Prat Nav / Wayfinder (first sketch, page 3)
Starting the wayfinder will show a 3D representation of where to go (with or without arrows). This may be a literal 3D rendering or possibly photographs ala Google StreetView.
The schedule is previewed and if the user does not use GPS, she can manually click herself forward on the screen (or use NFC touches) to move the guide along. If the GPS works, it will instead move this automatically. An idea as I was writing this up is to turn the screen red with a “turn around” symbol if they take a wrong turn like on Storyboard Three.
Calendar (second sketch, page 3)
If the user accesses the calendar/schedule from any way she can do this, a page similar to this would come up, where she can swipe left or right for days or up and down for the day she is on (a lot like any calendar out there). The only difference between this calendar and others is the functionality of actually tapping one of the boxes…
As we were reviewing this, Ben mentioned that we may rethink the technical option we chose: web-based app (shell app with website in it) as things like calendar integration with the device’s calendar wouldn’t work, and it could also be issues with using or turning on GPS.
Lecture (third sketch, page 3)
If a box is tapped, the lecture details pops up together with two chat rooms: one for the module and one for the room, showing how many are chatting there.
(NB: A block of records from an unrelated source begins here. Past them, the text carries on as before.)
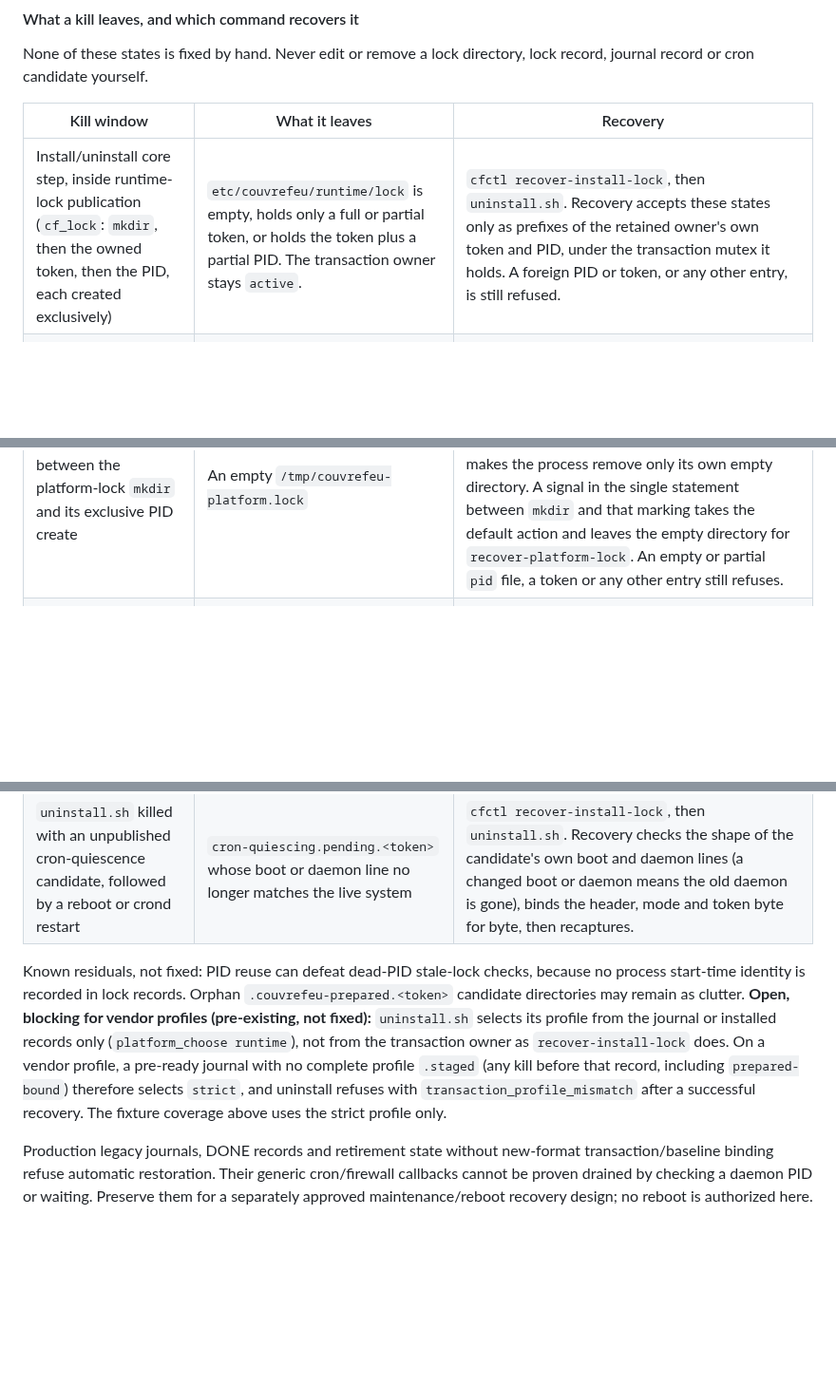
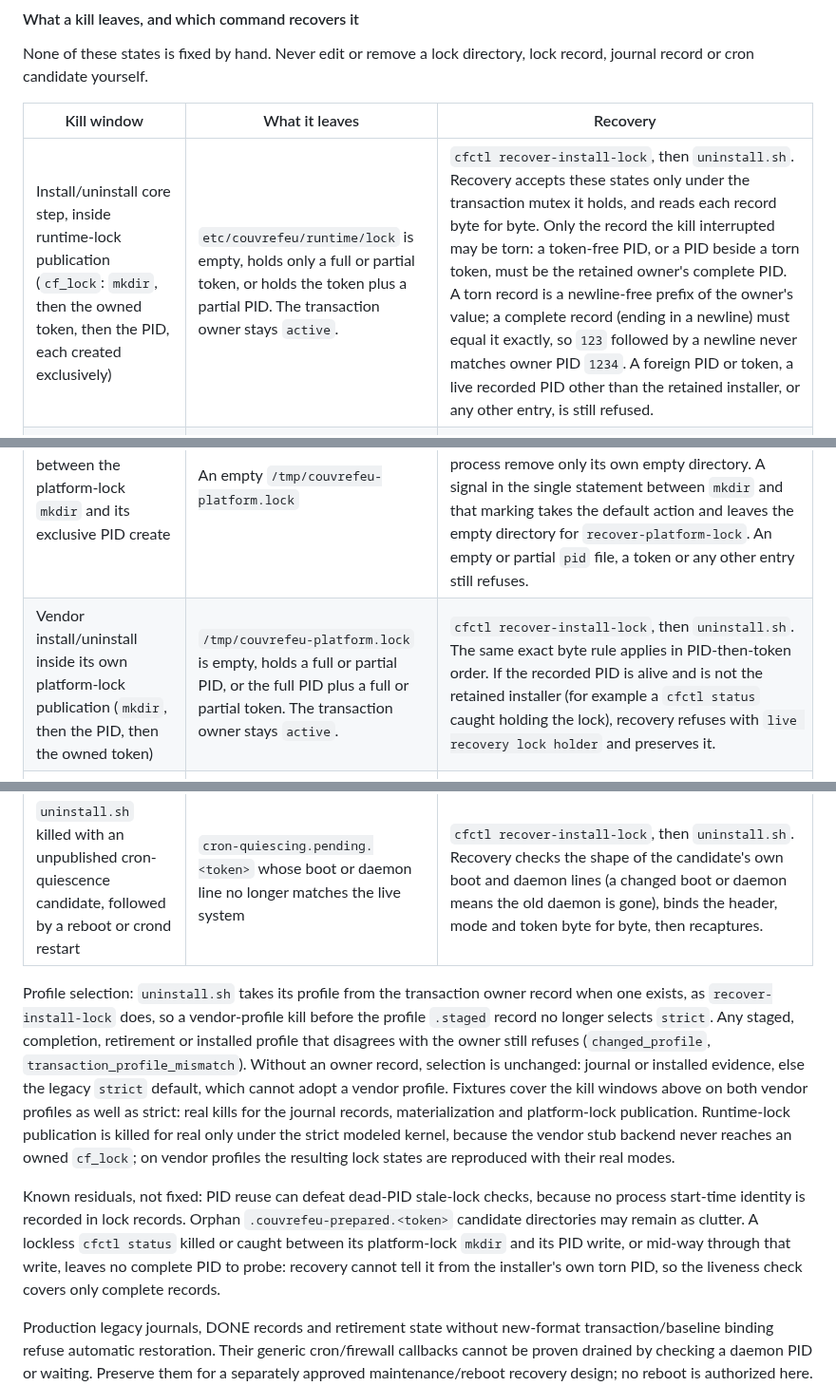
Before and after one commit to bearyjd/couvre-feu, a Markdown page: docs/runbooks/live-first-rehearsal.md, 3 parts joined by grey strips. Shown at 95% size. Drawn GitHub-style; blank space fills up the shorter version.

Commit message:
docs: vendor uninstall profile selection, exact lock record rule, platform-lock kill row

```diff
--- a/docs/runbooks/live-first-rehearsal.md
+++ b/docs/runbooks/live-first-rehearsal.md
@@ -90,14 +90,17 @@ None of these states is fixed by hand. Never edit or remove a lock directory, lo
 
 | Kill window | What it leaves | Recovery |
 |---|---|---|
-| Install/uninstall core step, inside runtime-lock publication (`cf_lock`: `mkdir`, then the owned token, then the PID, each created exclusively) | `etc/couvrefeu/runtime/lock` is empty, holds only a full or partial token, or holds the token plus a partial PID. The transaction owner stays `active`. | `cfctl recover-install-lock`, then `uninstall.sh`. Recovery accepts these states only as prefixes of the retained owner's own token and PID, under the transaction mutex it holds. A foreign PID or token, or any other entry, is still refused. |
+| Install/uninstall core step, inside runtime-lock publication (`cf_lock`: `mkdir`, then the owned token, then the PID, each created exclusively) | `etc/couvrefeu/runtime/lock` is empty, holds only a full or partial token, or holds the token plus a partial PID. The transaction owner stays `active`. | `cfctl recover-install-lock`, then `uninstall.sh`. Recovery accepts these states only under the transaction mutex it holds, and reads each record byte for byte. Only the record the kill interrupted may be torn: a token-free PID, or a PID beside a torn token, must be the retained owner's complete PID. A torn record is a newline-free prefix of the owner's value; a complete record (ending in a newline) must equal it exactly, so `123` followed by a newline never matches owner PID `1234`. A foreign PID or token, a live recorded PID other than the retained installer, or any other entry, is still refused. |
 | Cron `cfctl expire` (or another mutex-holding, non-transaction command) between `mkdir` and its PID | An empty `runtime/lock` directory | The next `cfctl expire` (the minute cron) holds the transaction mutex on its own descriptor. That proves the empty lock's creator is dead, so it removes the empty directory and proceeds. A lock with any record is never taken over this way. Until that run, install and uninstall still stop with "core operation is running". |
 | Vendor admission between the platform-lock `mkdir` and its exclusive PID create | An empty `/tmp/couvrefeu-platform.lock` | `cfctl recover-platform-lock` removes it only if the directory is still empty. Once the lock is marked held, a TERM/INT/HUP in that window makes the process remove only its own empty directory. A signal in the single statement between `mkdir` and that marking takes the default action and leaves the empty directory for `recover-platform-lock`. An empty or partial `pid` file, a token or any other entry still refuses. |
+| Vendor install/uninstall inside its own platform-lock publication (`mkdir`, then the PID, then the owned token) | `/tmp/couvrefeu-platform.lock` is empty, holds a full or partial PID, or the full PID plus a full or partial token. The transaction owner stays `active`. | `cfctl recover-install-lock`, then `uninstall.sh`. The same exact byte rule applies in PID-then-token order. If the recorded PID is alive and is not the retained installer (for example a `cfctl status` caught holding the lock), recovery refuses with `live recovery lock holder` and preserves it. |
 | Install between `mkdir` of the journal and its `ready` marker, at any record (`.copy`, `dir_*`, `.before`, `.mtime`, `.staged`, `.after`). A profile `.staged` or `.after` may also be empty. | A pre-ready journal | `cfctl recover-install-lock`, then `uninstall.sh`. Before `ready`, the profile record is provisional: an absent or empty `.after`, or an empty or partial `.staged`, does not block admission. A non-empty `.after` must still match `.staged`, and a complete `.staged` must name the transaction's profile. The digest-bound PREPARED baseline and `prepared_partial_journal_check` own these records. |
 | `uninstall.sh` inside PREPARED materialization, or a failed uninstall after it | A rebuilt (possibly pre-ready) journal. Its profile `.staged` now records the selected profile, never the original's bytes. | `cfctl recover-install-lock`, then `uninstall.sh` (after a kill), or `uninstall.sh` again (after a refusal). |
 | `uninstall.sh` killed with an unpublished cron-quiescence candidate, followed by a reboot or crond restart | `cron-quiescing.pending.<token>` whose boot or daemon line no longer matches the live system | `cfctl recover-install-lock`, then `uninstall.sh`. Recovery checks the shape of the candidate's own boot and daemon lines (a changed boot or daemon means the old daemon is gone), binds the header, mode and token byte for byte, then recaptures. |
 
-Known residuals, not fixed: PID reuse can defeat dead-PID stale-lock checks, because no process start-time identity is recorded in lock records. Orphan `.couvrefeu-prepared.<token>` candidate directories may remain as clutter. **Open, blocking for vendor profiles (pre-existing, not fixed):** `uninstall.sh` selects its profile from the journal or installed records only (`platform_choose runtime`), not from the transaction owner as `recover-install-lock` does. On a vendor profile, a pre-ready journal with no complete profile `.staged` (any kill before that record, including `prepared-bound`) therefore selects `strict`, and uninstall refuses with `transaction_profile_mismatch` after a successful recovery. The fixture coverage above uses the strict profile only.
+Profile selection: `uninstall.sh` takes its profile from the transaction owner record when one exists, as `recover-install-lock` does, so a vendor-profile kill before the profile `.staged` record no longer selects `strict`. Any staged, completion, retirement or installed profile that disagrees with the owner still refuses (`changed_profile`, `transaction_profile_mismatch`). Without an owner record, selection is unchanged: journal or installed evidence, else the legacy `strict` default, which cannot adopt a vendor profile. Fixtures cover the kill windows above on both vendor profiles as well as strict: real kills for the journal records, materialization and platform-lock publication. Runtime-lock publication is killed for real only under the strict modeled kernel, because the vendor stub backend never reaches an owned `cf_lock`; on vendor profiles the resulting lock states are reproduced with their real modes.
+
+Known residuals, not fixed: PID reuse can defeat dead-PID stale-lock checks, because no process start-time identity is recorded in lock records. Orphan `.couvrefeu-prepared.<token>` candidate directories may remain as clutter. A lockless `cfctl status` killed or caught between its platform-lock `mkdir` and its PID write, or mid-way through that write, leaves no complete PID to probe: recovery cannot tell it from the installer's own torn PID, so the liveness check covers only complete records.
 
 Production legacy journals, DONE records and retirement state without new-format transaction/baseline binding refuse automatic restoration. Their generic cron/firewall callbacks cannot be proven drained by checking a daemon PID or waiting. Preserve them for a separately approved maintenance/reboot recovery design; no reboot is authorized here. Narrowing the earlier complete-legacy compatibility promise remains an outstanding scope decision. The pinned historical fixture proves isolated data restoration/authentication only, not production legacy safety.
 
```
Also changed, not shown: docs/enforcement-contract.md (+1 -1 lines).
This is how the Storyboard One meant and how Storyboard Two hints at (though that is for the course, not module).
Though this is likely a function we may drop, the user can also see the availability of the lecturer in this view and/or if there is a substitute this day.
Chat (first/second sketch, page 4)
Another blog post will shortly be made on the general idea about communication.
Clicking a chat icon at any place or starting chat via the menu would open a view like this one. Focus here is on ease of entering and ease of exiting it. My original idea was to have the list of “channels” be slidable at the top (see the pic next to the first one), however from a conversation with Ben, one of us quite insightfully pointed out that the whole chat could just as easily be slided. It would be the same effort but without having to tap the chat, and may also encourage other social interaction.